Saturday, April 29, 2006

Docking with Mir in unlikely places

Alice (via bookslut) brought Daniel Kalder's book Lost Cosmonaut to my attention. It's a romp through the backwoods areas of the already backwoods former Soviet Union, with a great cover.

From the Guardian review:

The tone of Lost Cosmonaut is set on the first page, which consists of an extract from the Shymkent Declarations: the "resolutions passed at the first international congress of Anti-Tourists at the Shymkent Hotel, Shymkent". "As the world has become smaller," the declarations begin, "its wonders have diminished ... Consequently the true unknown frontiers lie elsewhere. In our over-explored world these must of necessity be wastelands, black holes, and grim urban blackspots: all the places which, ordinarily, people choose to avoid." Distancing himself as far as possible from the travel-writing staples of whimsical experiences and quirky locals, Kalder declares that the anti-tourist, among other things, "embraces hunger and hallucinations and shit hotels", "is interested only in hidden histories, in bad art", "scorns the bluster and bravado of the daredevil", and "holds that whatever travel does, it rarely broadens the mind".
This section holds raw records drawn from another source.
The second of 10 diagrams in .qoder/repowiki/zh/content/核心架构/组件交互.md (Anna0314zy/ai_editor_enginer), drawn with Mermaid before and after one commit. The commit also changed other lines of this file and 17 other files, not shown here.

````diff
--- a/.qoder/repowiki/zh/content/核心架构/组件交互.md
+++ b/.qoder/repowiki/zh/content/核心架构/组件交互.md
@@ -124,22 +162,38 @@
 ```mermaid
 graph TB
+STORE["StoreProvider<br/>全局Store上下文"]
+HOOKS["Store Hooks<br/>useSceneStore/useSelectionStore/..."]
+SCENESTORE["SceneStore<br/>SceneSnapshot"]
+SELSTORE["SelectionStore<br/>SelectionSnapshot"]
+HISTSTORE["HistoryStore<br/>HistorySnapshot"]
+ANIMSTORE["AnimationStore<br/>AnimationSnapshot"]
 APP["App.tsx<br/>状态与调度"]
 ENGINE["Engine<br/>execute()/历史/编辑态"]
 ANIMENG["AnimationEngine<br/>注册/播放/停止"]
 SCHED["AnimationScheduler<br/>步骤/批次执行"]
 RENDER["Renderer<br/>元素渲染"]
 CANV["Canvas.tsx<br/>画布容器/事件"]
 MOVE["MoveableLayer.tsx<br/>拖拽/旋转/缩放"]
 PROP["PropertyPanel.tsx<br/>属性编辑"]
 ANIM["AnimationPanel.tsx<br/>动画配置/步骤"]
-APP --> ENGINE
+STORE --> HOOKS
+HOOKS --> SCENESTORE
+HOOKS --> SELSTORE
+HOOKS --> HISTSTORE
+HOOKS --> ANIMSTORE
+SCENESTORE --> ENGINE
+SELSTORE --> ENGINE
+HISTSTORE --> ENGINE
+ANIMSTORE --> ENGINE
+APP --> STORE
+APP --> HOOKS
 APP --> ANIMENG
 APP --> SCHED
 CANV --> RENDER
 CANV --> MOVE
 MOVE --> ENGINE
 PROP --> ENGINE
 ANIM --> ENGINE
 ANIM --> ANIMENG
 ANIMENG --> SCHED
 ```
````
Kalder then undertakes a haphazard tour of the empty, dreary and practically unheard of - even in Russia - republics of Tatarstan, Kalmykia, Mari El and Udmurtia. Sticking faithfully to the spirit of the declarations, he seeks out all that is dull and decaying, and embarks on a series of obscure quests. These include a search for Mikhail Kalashnikov, inventor of the AK47 and Udmurtia's most famous son, a journey to a city dedicated to chess, and an attempt to remain in his hotel room for the entirety of one leg of his journey on the basis that "I figured no travel writer had ever done it before" (in the event, he lasted about two hours). Cocking a final snook at the traditional travel-writing genre, he also fully embraces the Shymkent Declarations' final item: "The anti-tourist loves truth, but he is also partial to lies. Especially his own." Readers spend a good part of the book trying to work out which of Kalder's bizarre tales are fact, and which are elaborate flights of fancy.
...
This peripatetic period came to an end when he and Joe came across an article about Chess City, a complex dedicated entirely to chess built by Kirsan Ilumzhinov, the head of the World Chess Federation and the President of Kalmykia. "It blew our minds," Kalder explains. "Then I found out Kalmykia itself was just an empty wasteland, and I became fascinated by its nothingness. No one in Russia knew where it was: Joe spent two hours phoning travel agents, and they kept telling him it was in another country. When we did go, we had to tell people we were journalists, because they were just baffled by the idea of people coming to visit. The only way to get there was to fly in this really crappy little plane, that looked like a waiting room for death. And when we got there, physically, it was just this endless, empty land. There was nobody there; nothing. It was an absolute void, which is what we were both looking for."